→ YOUR OBJECTIVE: Locate each line below that includes "PUSH" and reproduce it.

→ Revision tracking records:

···

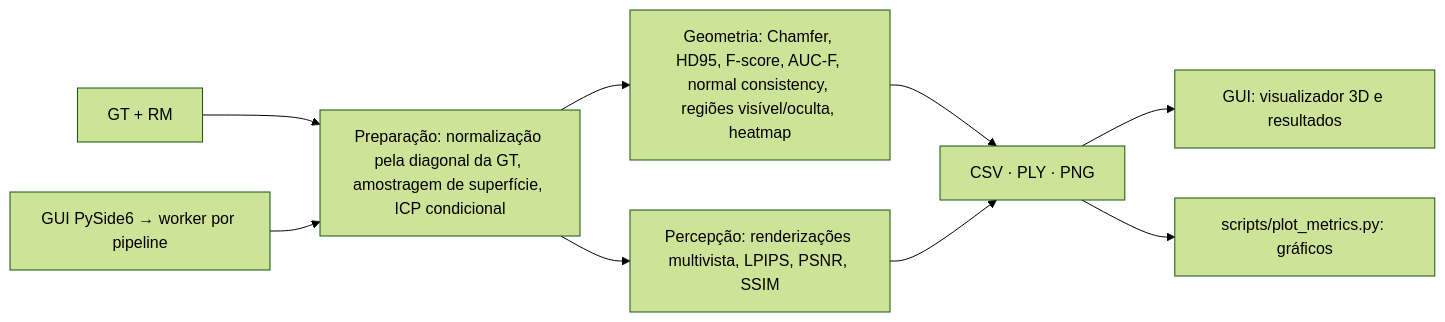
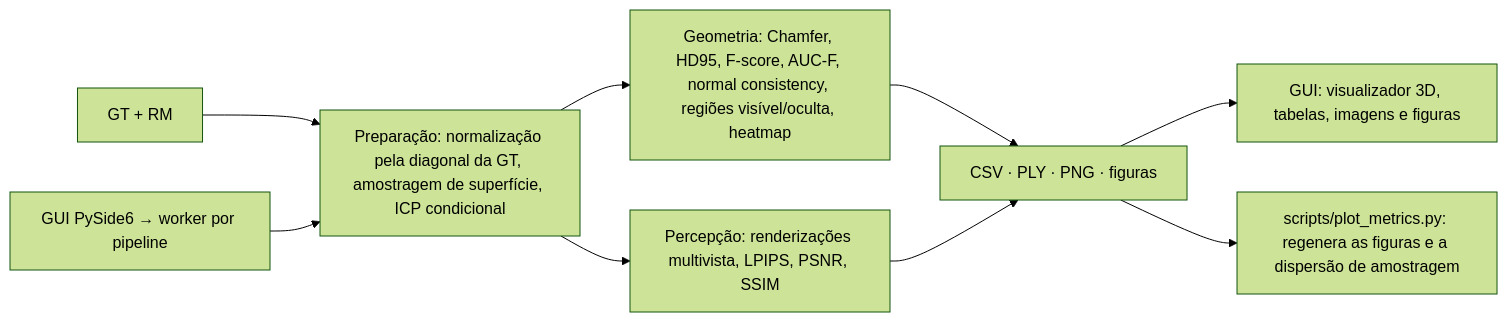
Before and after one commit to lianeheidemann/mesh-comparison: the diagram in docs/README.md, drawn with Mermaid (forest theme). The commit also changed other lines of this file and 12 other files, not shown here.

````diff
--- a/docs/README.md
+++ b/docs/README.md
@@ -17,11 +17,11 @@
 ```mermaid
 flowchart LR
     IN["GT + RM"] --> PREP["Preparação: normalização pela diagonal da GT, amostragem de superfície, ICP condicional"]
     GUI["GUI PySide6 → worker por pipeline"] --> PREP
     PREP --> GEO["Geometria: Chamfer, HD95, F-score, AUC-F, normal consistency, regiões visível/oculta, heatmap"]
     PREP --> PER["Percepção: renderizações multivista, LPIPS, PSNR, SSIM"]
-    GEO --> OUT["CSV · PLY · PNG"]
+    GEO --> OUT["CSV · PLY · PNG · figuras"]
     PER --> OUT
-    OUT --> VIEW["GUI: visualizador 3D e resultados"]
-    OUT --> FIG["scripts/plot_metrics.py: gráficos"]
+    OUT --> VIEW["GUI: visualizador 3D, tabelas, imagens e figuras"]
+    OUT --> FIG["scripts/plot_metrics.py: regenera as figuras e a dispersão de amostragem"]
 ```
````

···

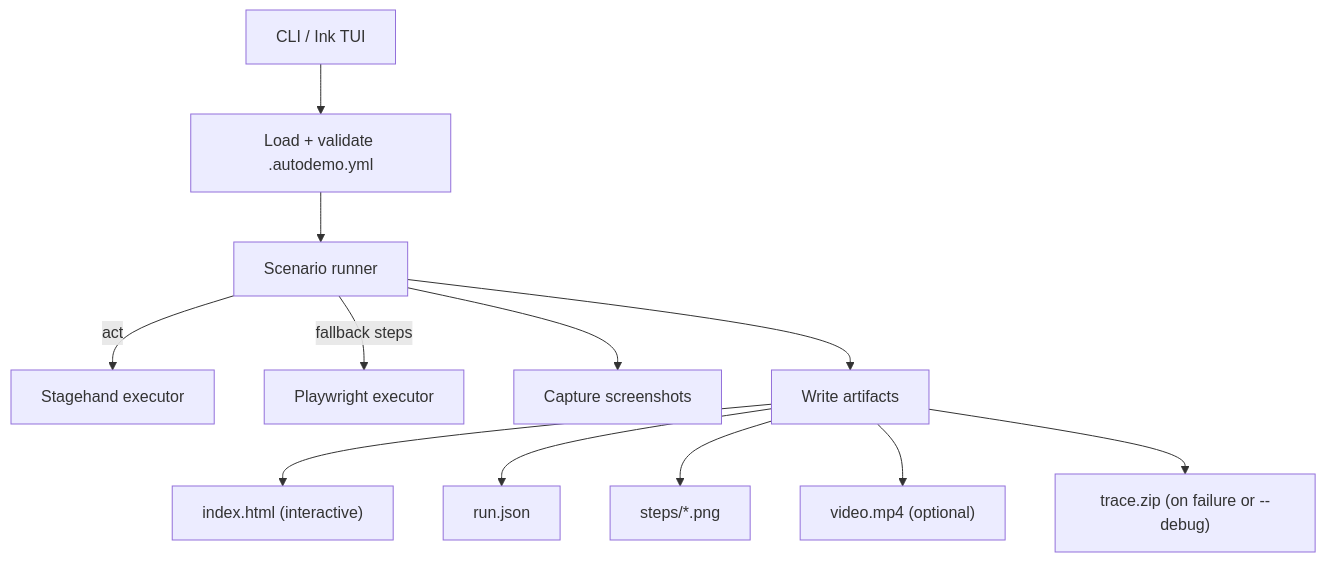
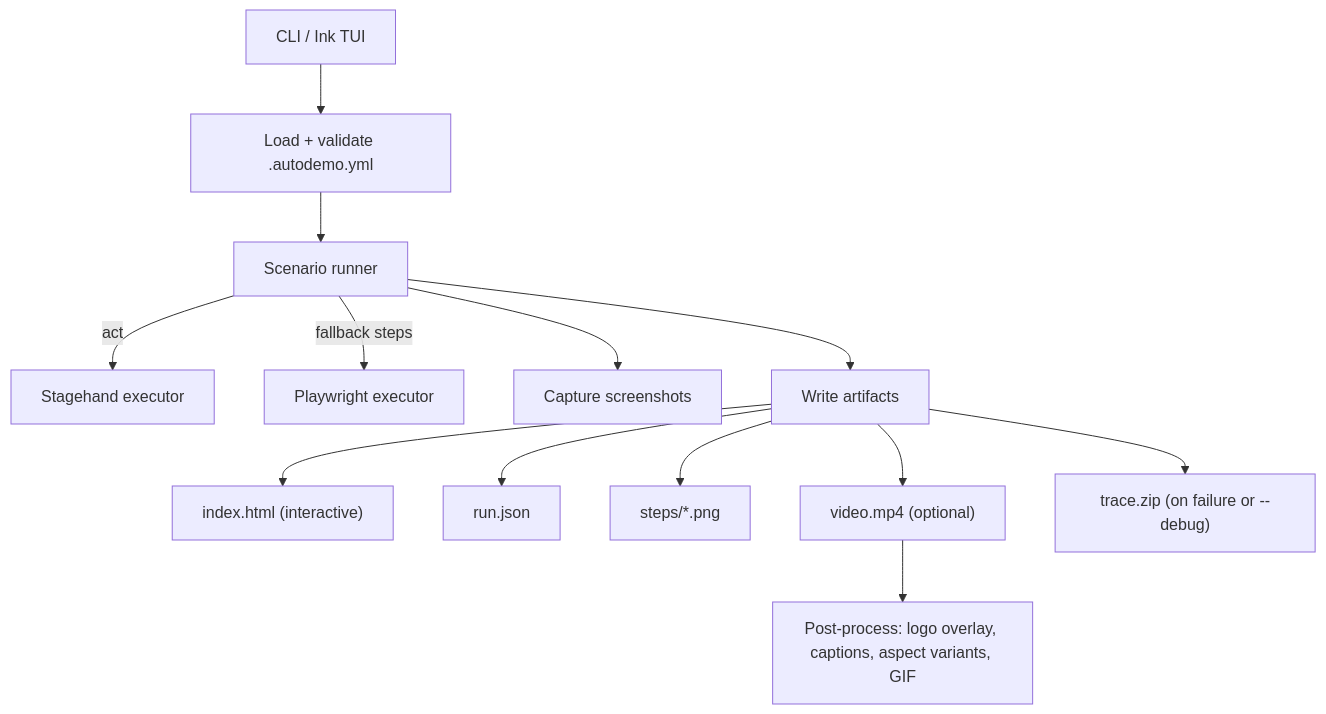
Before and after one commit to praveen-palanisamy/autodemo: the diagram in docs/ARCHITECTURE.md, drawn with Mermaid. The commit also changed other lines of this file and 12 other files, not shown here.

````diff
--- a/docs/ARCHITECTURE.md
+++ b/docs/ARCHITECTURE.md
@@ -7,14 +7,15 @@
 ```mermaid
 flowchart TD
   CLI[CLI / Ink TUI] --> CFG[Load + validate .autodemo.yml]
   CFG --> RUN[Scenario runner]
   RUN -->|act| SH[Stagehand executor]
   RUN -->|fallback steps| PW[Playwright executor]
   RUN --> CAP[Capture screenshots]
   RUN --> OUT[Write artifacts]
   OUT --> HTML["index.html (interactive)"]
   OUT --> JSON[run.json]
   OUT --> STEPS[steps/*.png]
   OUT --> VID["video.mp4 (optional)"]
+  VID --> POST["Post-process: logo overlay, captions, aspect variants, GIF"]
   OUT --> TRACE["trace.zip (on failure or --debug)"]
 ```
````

···

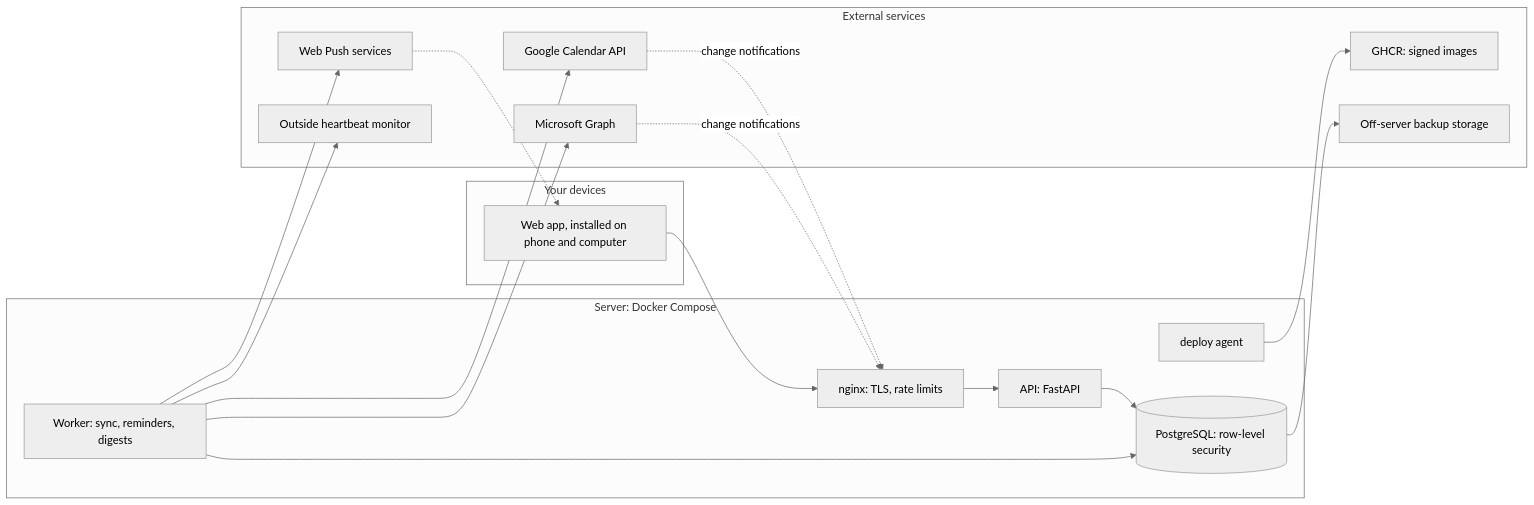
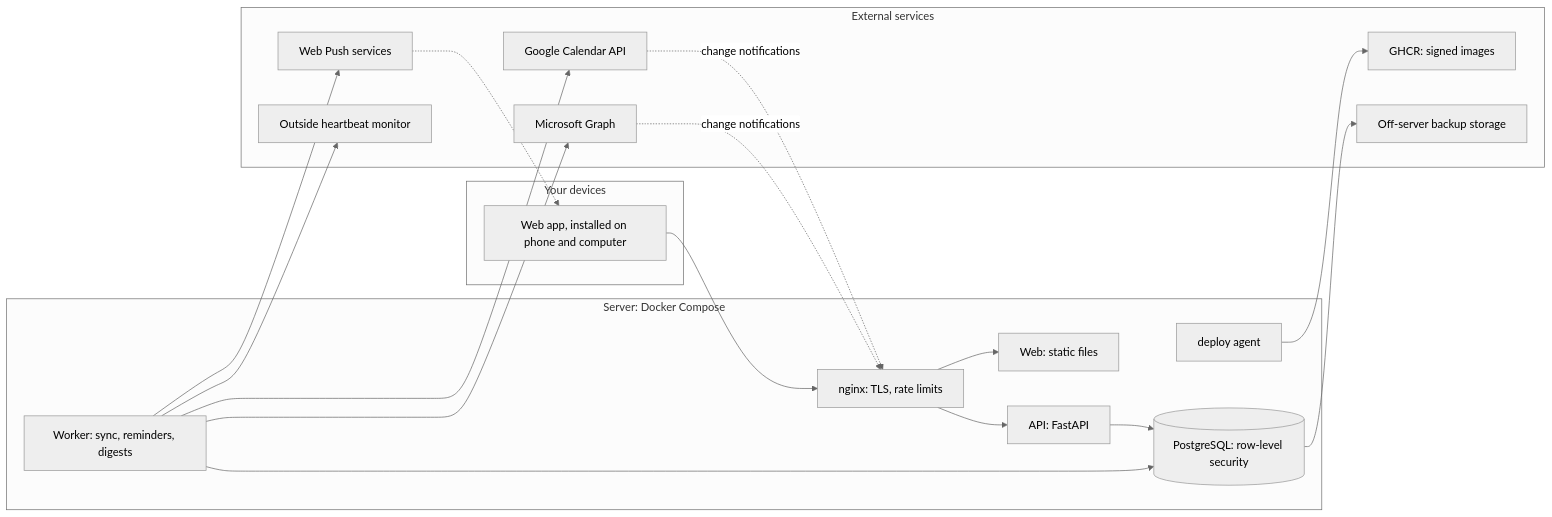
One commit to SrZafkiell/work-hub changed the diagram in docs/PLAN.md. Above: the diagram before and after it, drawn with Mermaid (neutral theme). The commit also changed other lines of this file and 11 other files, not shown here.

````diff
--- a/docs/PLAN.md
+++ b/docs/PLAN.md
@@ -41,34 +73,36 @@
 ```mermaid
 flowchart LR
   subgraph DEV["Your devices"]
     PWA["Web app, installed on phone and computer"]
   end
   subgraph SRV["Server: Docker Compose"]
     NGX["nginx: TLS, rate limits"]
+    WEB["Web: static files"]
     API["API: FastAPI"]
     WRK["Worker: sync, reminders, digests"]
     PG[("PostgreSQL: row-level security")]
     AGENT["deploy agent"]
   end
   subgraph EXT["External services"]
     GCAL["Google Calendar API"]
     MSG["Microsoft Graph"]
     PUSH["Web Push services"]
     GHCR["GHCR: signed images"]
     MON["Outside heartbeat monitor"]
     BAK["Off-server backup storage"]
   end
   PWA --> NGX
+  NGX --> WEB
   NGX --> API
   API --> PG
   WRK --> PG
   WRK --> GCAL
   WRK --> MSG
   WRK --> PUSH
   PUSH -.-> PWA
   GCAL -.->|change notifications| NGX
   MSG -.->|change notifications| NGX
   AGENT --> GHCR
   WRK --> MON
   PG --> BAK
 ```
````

···

→ RESULT OF THE EXERCISE:
     PUSH["Web Push services"]
   WRK --> PUSH
   PUSH -.-> PWA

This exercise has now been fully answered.